[Records from a dataset]
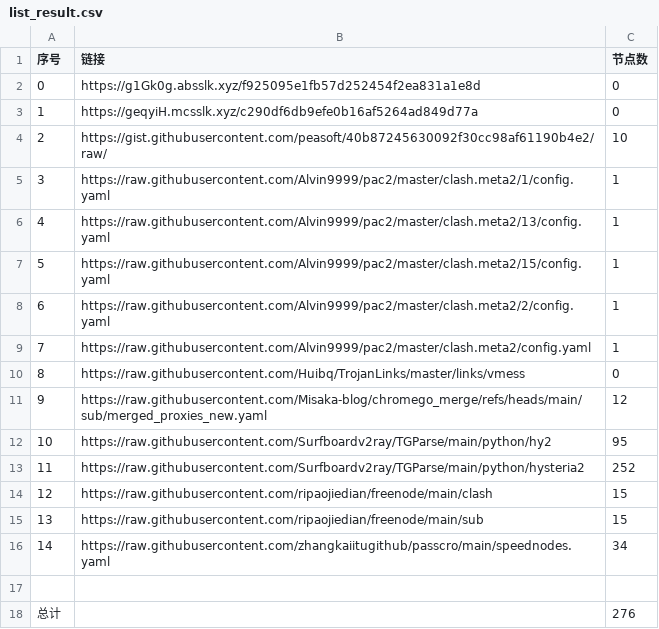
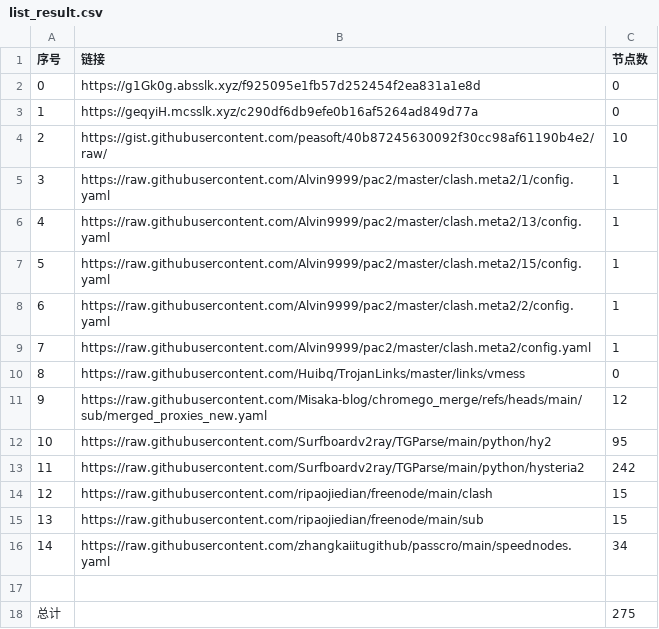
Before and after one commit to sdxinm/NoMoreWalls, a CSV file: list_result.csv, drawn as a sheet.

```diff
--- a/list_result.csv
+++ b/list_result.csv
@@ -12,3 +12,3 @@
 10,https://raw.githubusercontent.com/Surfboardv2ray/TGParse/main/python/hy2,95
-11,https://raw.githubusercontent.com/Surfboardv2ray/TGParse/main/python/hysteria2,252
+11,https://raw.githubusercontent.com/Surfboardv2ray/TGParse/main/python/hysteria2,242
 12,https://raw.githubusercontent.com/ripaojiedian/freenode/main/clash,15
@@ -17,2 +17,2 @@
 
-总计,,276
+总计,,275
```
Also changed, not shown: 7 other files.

**EXERCISE BRIEF:**
With the pictures omitted, restate every entry above word for word.

**SOLUTION TO THE PROBLEM:**
Before and after one commit to sdxinm/NoMoreWalls, a CSV file: list_result.csv, drawn as a sheet.

```diff
--- a/list_result.csv
+++ b/list_result.csv
@@ -12,3 +12,3 @@
 10,https://raw.githubusercontent.com/Surfboardv2ray/TGParse/main/python/hy2,95
-11,https://raw.githubusercontent.com/Surfboardv2ray/TGParse/main/python/hysteria2,252
+11,https://raw.githubusercontent.com/Surfboardv2ray/TGParse/main/python/hysteria2,242
 12,https://raw.githubusercontent.com/ripaojiedian/freenode/main/clash,15
@@ -17,2 +17,2 @@
 
-总计,,276
+总计,,275
```
Also changed, not shown: 7 other files.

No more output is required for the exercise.